About Penile Cancer
Cases of penile cancer are very rare in the United States and Europe. In the U.S., approximately 1,250 cases will be diagnosed this year, according to the National Cancer Institute.
While the cause or causes of penile cancer has not been definitively identified, scientists have found certain risk factors that make a man more likely to develop the disease. Risk factors for penile cancer include:
- Men over the age of 60
- Poor personal hygiene
- History of genital herpes
Additionally, men who are circumcised show a lower risk of developing penile cancer.
Men should contact their physician if they have redness, a sore, irritation or a lump on their penis, as well as any discharge, which can be symptoms of penile cancer.
Penile Cancer Screening & Diagnosis
To diagnose penile cancer, your will perform a physical exam. The doctor may remove cells or tissue from the penis for a biopsy to test for cancer. If a diagnosis of penile cancer is made, a physician will determine the severity or stage of the cancer, including whether it has spread to other areas of the body. Each cancer type has its own classification system. Tests to determine the severity of penile cancer can include CT Scans, MRI and ultrasounds. Treatment will be recommended based on the stage of cancer.
NorthShore University HealthSystem physicians and the team at the Kellogg Cancer Center work collaboratively and are dedicated to putting patients and families at the center of a healthcare experience that delivers compassionate, quality care.

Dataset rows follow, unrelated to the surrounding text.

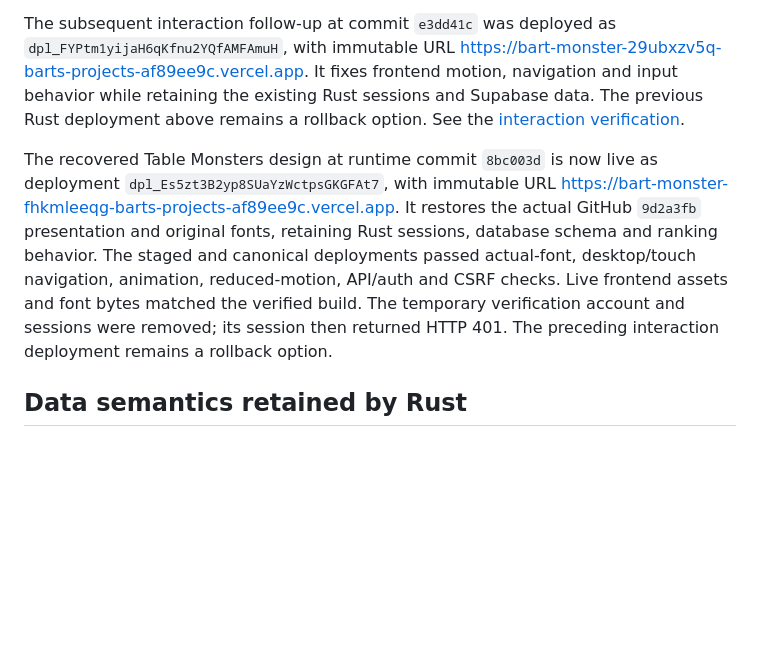
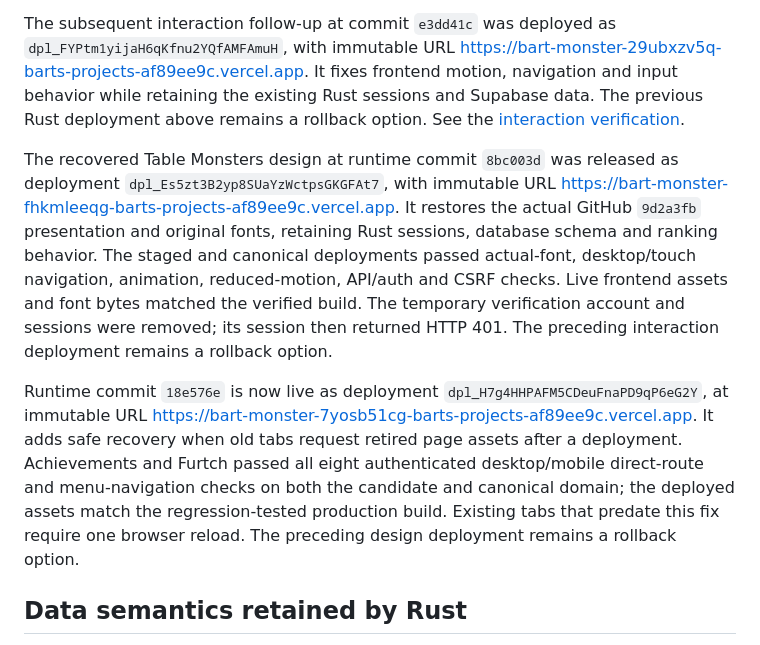
Before and after one commit to BartoszStoppel/bart-monster, a Markdown page: docs/django-migration.md, the part around the change. Rendered like a GitHub page; blank space fills up the shorter version.

Commit message:
Record verified page recovery deployment

```diff
--- a/docs/django-migration.md
+++ b/docs/django-migration.md
@@ -55,7 +55,9 @@ The live domain returned Rust health, authenticated session/catalog/ranking/hist
 
 The subsequent interaction follow-up at commit `e3dd41c` was deployed as `dpl_FYPtm1yijaH6qKfnu2YQfAMFAmuH`, with immutable URL https://bart-monster-29ubxzv5q-barts-projects-af89ee9c.vercel.app. It fixes frontend motion, navigation and input behavior while retaining the existing Rust sessions and Supabase data. The previous Rust deployment above remains a rollback option. See the [interaction verification](refactor-results.md#interaction-follow-up).
 
-The recovered Table Monsters design at runtime commit `8bc003d` is now live as deployment `dpl_Es5zt3B2yp8SUaYzWctpsGKGFAt7`, with immutable URL https://bart-monster-fhkmleeqg-barts-projects-af89ee9c.vercel.app. It restores the actual GitHub `9d2a3fb` presentation and original fonts, retaining Rust sessions, database schema and ranking behavior. The staged and canonical deployments passed actual-font, desktop/touch navigation, animation, reduced-motion, API/auth and CSRF checks. Live frontend assets and font bytes matched the verified build. The temporary verification account and sessions were removed; its session then returned HTTP 401. The preceding interaction deployment remains a rollback option.
+The recovered Table Monsters design at runtime commit `8bc003d` was released as deployment `dpl_Es5zt3B2yp8SUaYzWctpsGKGFAt7`, with immutable URL https://bart-monster-fhkmleeqg-barts-projects-af89ee9c.vercel.app. It restores the actual GitHub `9d2a3fb` presentation and original fonts, retaining Rust sessions, database schema and ranking behavior. The staged and canonical deployments passed actual-font, desktop/touch navigation, animation, reduced-motion, API/auth and CSRF checks. Live frontend assets and font bytes matched the verified build. The temporary verification account and sessions were removed; its session then returned HTTP 401. The preceding interaction deployment remains a rollback option.
+
+Runtime commit `18e576e` is now live as deployment `dpl_H7g4HHPAFM5CDeuFnaPD9qP6eG2Y`, at immutable URL https://bart-monster-7yosb51cg-barts-projects-af89ee9c.vercel.app. It adds safe recovery when old tabs request retired page assets after a deployment. Achievements and Furtch passed all eight authenticated desktop/mobile direct-route and menu-navigation checks on both the candidate and canonical domain; the deployed assets match the regression-tested production build. Existing tabs that predate this fix require one browser reload. The preceding design deployment remains a rollback option.
 
 ## Data semantics retained by Rust
 
```
Also changed, not shown: docs/refactor-results.md (+1 -1 lines).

Every week, our multidisciplinary team meets to discuss each patient’s case in detail and to design a personalized treatment plan. Your team may include your medical oncologist, surgeon, radiation oncologist, nurse, genetics counselor, pathologist, nutritionist, interventional radiologist, and researchers focused on you. This meeting of the minds provides each patient with an individualized care plan to create the path for the most successful outcome. Our approach emphasizes open communication, collaborating with each other personally and through one of the most advanced electronic medical records systems in the country.